McGuire Veterans Hospital
Volunteers host an ice cream social for patients on the polytrauma and spinal cord units of McGuire Veterans Hospital and for their families and staff. Team members gather for a visit each 3rd Tuesday of the month, 6:00 to 7:00 p.m. to offer hospitality, listening ears and “ministry of presence.”
Contact Madeline and Snead Luck, 405-2696.
Margaret Bloor explains the intention and effects of the McGuire Veterans Ministry.
Tell us about the McGuire Veterans Ministry. Who does it serve?
On the fourth Tuesday of each month, we meet at 5:45 PM in the Polytrauma Unit of McGuire Hospital. For the next two hours we serve the veterans who are patients on that unit as well as the Spinal Cord Unit. In addition, we offer desserts to the visiting families and the hospital staff.
We begin our evening by setting up refreshments in the dining area of the Polytrauma Unit. Each of our volunteers brings desserts such as ice cream, cookies, and cakes. Some of the patients on this floor are able to come to us but others cannot. In that case, we take dessert to their rooms. Depending on the month, we might use holiday napkins or distribute Christmas cards, Valentine cards, or Thank You cards.
After getting settled on the Polytrama Unit, a few of our volunteers will remain in this area to serve dessert and visit with patients while others load refreshments on a cart to take downstairs to the Spinal Cord Unit. Here we go to a group dining area as well as to the patients’ rooms. We also help to feed the few patients who are unable to feed themselves. It is always good to have a moment to talk with each veteran. They love the desserts and especially the companionship.
What kind of volunteer is especially helpful in this ministry? Skills? Personality?
To volunteer for this ministry, one should be comfortable in a hospital setting and especially interacting with polytrauma and spinal cord patients. No special skill is required. Being willing to offer warm smiles and helping hands to our veterans is what is most needed.
Share your impressions of how this ministry is supporting the veterans at McGuire. How is it shaping the Doers who volunteer?
Some of the veterans we serve are in the hospital for only several weeks, but many are there for months and sometimes years. The majority are not local and have no family or friends to visit them. Our ministry is able to make a huge difference in the lives of these men and women. The small offering of a special dessert and a moment of conversation always brings joy and a grateful “thank you.”
Our veterans and their families put everything on the line to protect our freedom.
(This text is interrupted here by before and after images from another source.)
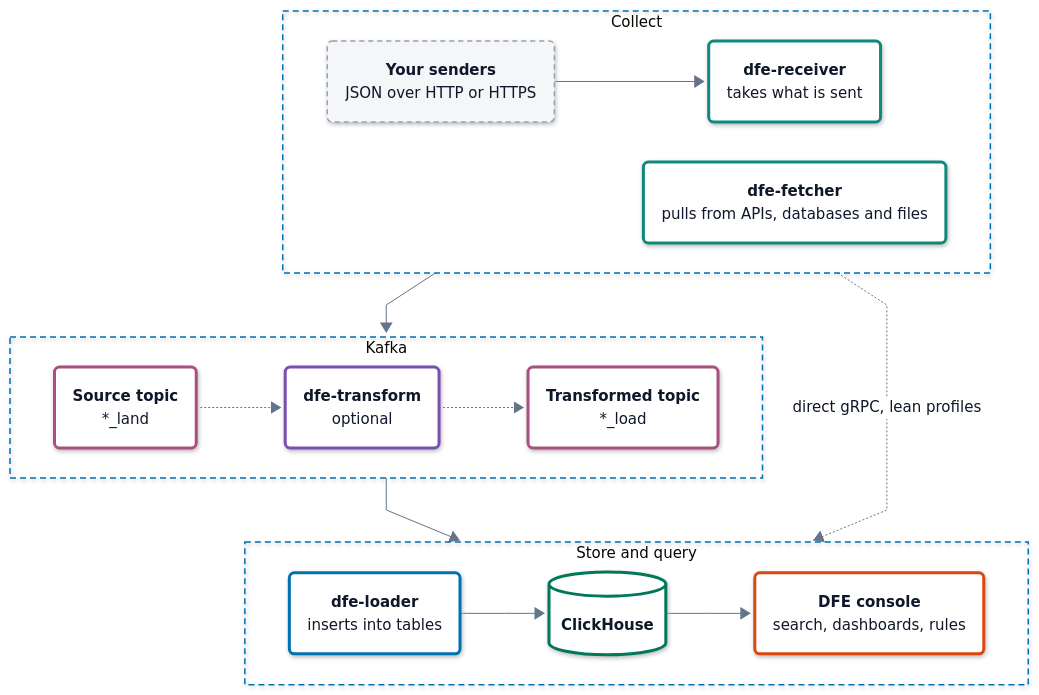
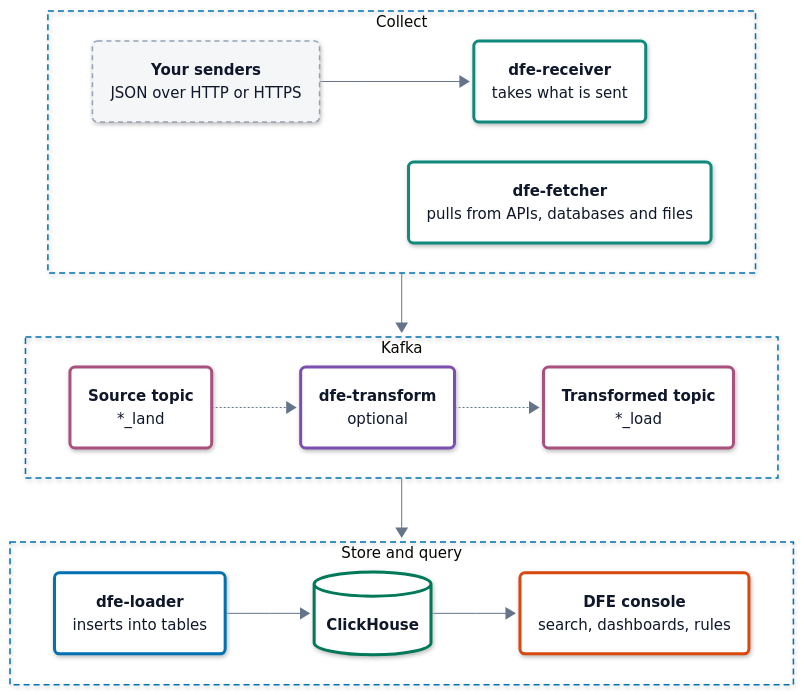
Before and after one commit to hyperi-io/dfe-infra: the diagram in docs-site/content-root/README.md, drawn with Mermaid. The commit also changed other lines of this file, not shown here.

Commit message:
fix(docs-site): leave the gRPC bypass out of the overview diagram
The bypass arrow pushed the store row sideways, making the diagram about 1,320 px wide. Without it the diagram is about 1,010 px. The paragraph under the diagram says the lean profiles skip Kafka.

```diff
--- a/docs-site/content-root/README.md
+++ b/docs-site/content-root/README.md
@@ -66,7 +66,7 @@
 ---
 flowchart TB
   accTitle: L2 Services -- DFE data path
-  accDescr: dfe-receiver takes what your senders post and dfe-fetcher pulls from APIs, databases and files. Both write to Kafka, where an optional transform turns the source topic into a transformed one. dfe-loader inserts into ClickHouse, and the DFE console reads it. Lean profiles skip Kafka over direct gRPC.
+  accDescr: dfe-receiver takes what your senders post and dfe-fetcher pulls from APIs, databases and files. Both write to Kafka, where an optional transform turns the source topic into a transformed one. dfe-loader inserts into ClickHouse, and the DFE console reads it.
   subgraph IN["Collect"]
     direction LR
     S("<b>Your senders</b><br/><span>JSON over HTTP or HTTPS</span>")
@@ -89,7 +89,6 @@
     L --> C --> H
   end
   IN --> BUS --> OUT
-  IN -.->|direct gRPC, lean profiles| OUT
   class S ext
   class R,F ingest
   class K1,K2 bus
```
We may never be able to repay them for their sacrifice, but this is our way to show them just how much we appreciate all that they have done. It is extremely rewarding and such a privilege for us to have this opportunity to serve in this ministry. Each month we meet patients who touch our hearts, make us smile, and give us something to reflect upon. The phrase “thank you for your service” has taken on new meaning for our volunteers, and we leave McGuire Hospital feeling like we received more than we gave.